Work item
Report, in full, each line of the material below in which the string "parts" occurs.

——————————

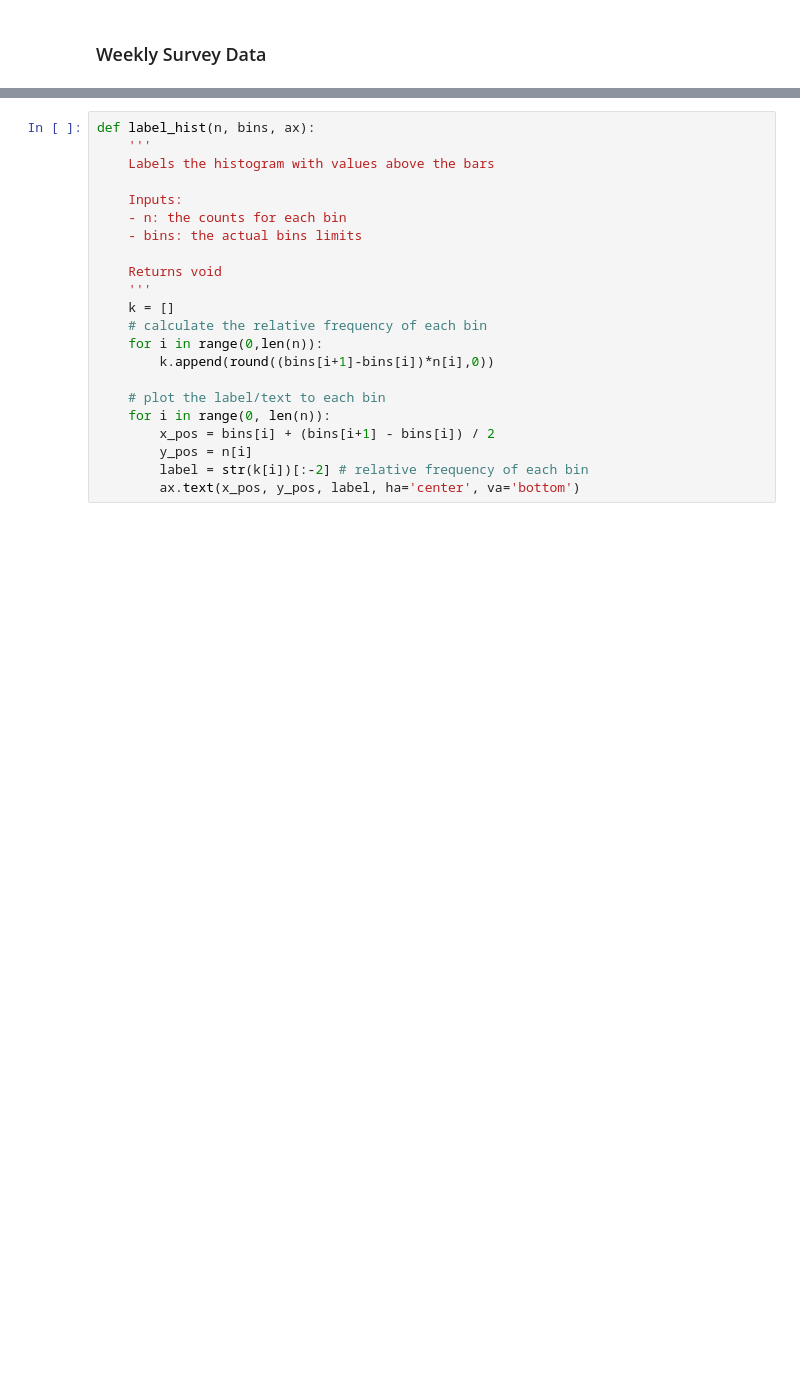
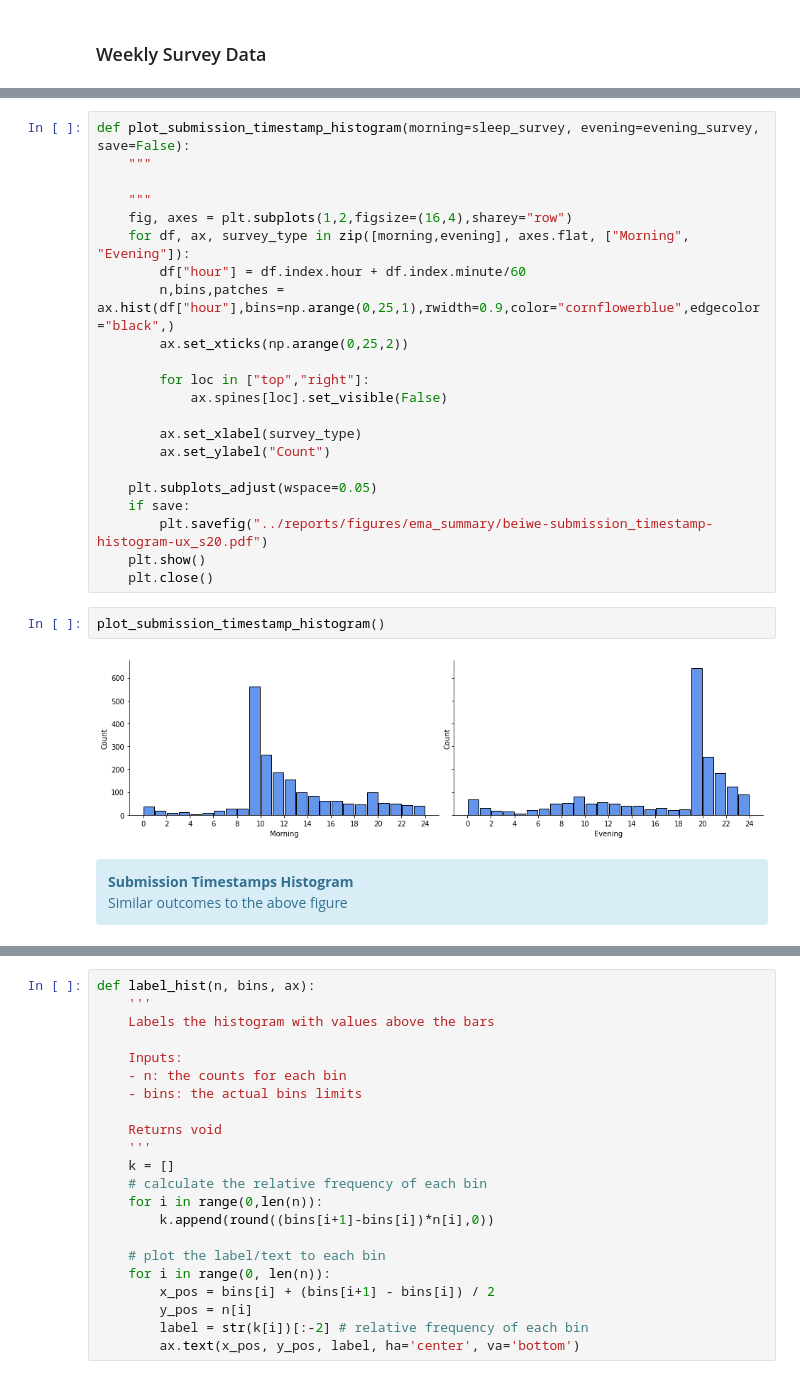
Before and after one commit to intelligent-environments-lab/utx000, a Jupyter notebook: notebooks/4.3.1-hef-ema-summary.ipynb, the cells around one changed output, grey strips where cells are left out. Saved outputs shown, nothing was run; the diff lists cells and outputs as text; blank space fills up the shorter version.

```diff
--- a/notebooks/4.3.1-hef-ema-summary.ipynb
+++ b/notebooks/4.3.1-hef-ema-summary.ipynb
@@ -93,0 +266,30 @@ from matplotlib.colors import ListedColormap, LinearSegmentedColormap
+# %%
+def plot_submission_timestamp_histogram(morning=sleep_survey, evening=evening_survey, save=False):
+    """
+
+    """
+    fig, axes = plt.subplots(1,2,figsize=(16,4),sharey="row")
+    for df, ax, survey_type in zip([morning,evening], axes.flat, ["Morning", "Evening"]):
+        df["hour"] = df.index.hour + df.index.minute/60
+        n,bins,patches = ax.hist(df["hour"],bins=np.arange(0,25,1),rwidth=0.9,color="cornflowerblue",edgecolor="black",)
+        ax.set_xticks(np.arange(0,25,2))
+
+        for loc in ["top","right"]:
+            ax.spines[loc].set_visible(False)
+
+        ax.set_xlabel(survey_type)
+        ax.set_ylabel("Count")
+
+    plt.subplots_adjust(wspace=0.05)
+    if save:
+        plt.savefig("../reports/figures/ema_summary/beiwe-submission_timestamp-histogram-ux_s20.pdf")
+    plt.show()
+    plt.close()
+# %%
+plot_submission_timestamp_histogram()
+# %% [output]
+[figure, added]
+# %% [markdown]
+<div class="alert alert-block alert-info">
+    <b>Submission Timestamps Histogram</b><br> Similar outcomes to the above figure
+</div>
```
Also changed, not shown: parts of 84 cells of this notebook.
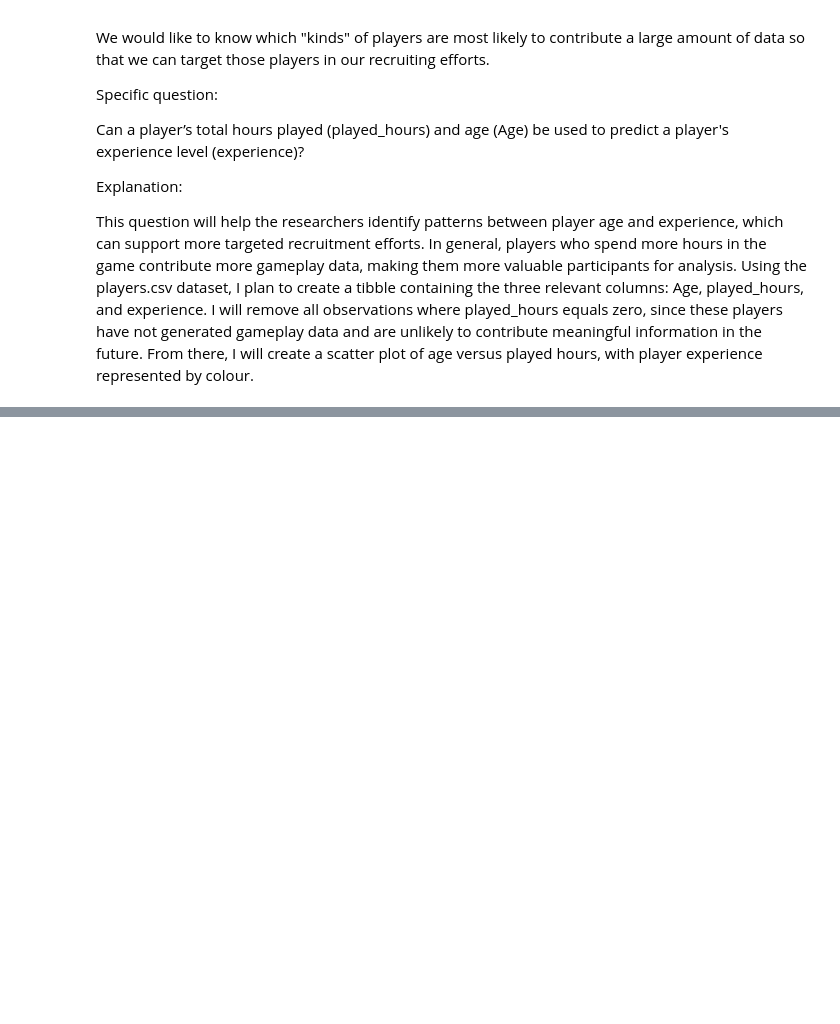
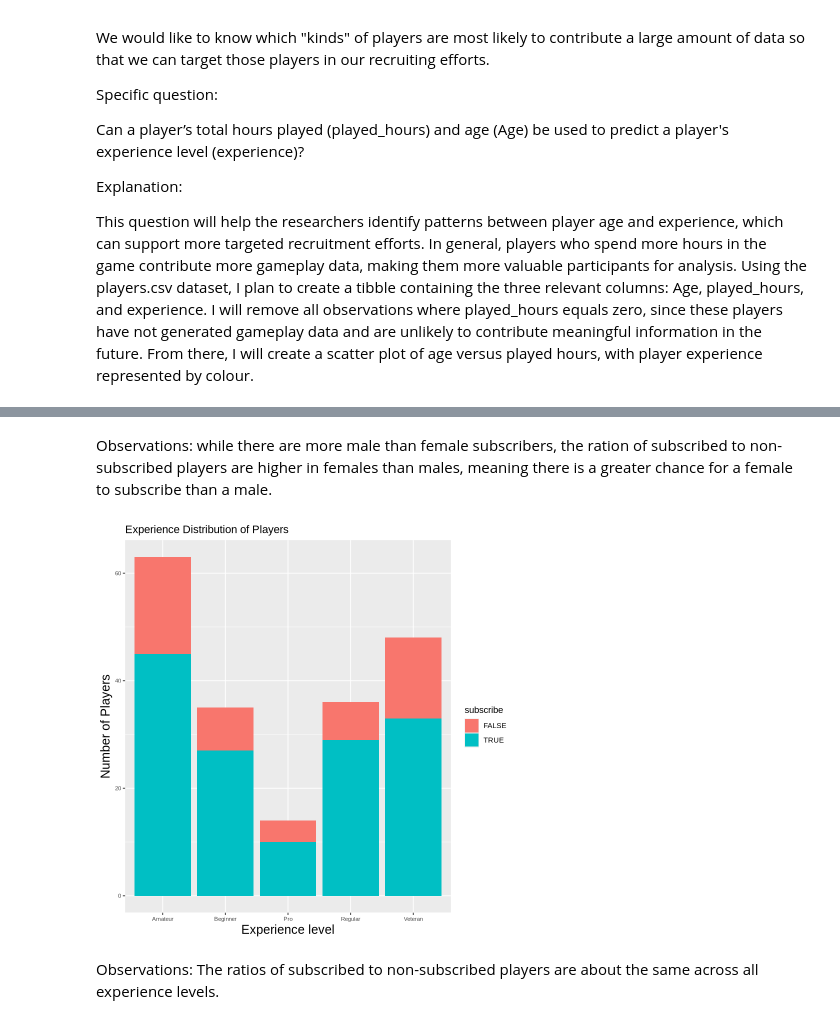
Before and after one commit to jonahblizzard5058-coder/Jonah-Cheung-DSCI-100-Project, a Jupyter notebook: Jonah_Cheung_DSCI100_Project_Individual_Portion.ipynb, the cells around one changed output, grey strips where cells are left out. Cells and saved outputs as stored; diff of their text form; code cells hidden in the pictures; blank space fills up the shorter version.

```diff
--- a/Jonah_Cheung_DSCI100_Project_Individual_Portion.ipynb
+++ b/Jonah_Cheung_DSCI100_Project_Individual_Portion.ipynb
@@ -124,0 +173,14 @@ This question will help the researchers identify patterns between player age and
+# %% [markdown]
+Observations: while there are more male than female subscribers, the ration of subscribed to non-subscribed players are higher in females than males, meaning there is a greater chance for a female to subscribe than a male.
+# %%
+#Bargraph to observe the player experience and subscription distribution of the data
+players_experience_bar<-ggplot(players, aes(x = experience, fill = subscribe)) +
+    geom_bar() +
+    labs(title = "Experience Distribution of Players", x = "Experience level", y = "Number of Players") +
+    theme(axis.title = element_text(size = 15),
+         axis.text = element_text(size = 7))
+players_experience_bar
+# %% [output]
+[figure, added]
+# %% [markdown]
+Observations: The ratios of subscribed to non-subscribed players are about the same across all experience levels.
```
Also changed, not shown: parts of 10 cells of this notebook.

——————————

Result
Also changed, not shown: parts of 84 cells of this notebook.
Also changed, not shown: parts of 10 cells of this notebook.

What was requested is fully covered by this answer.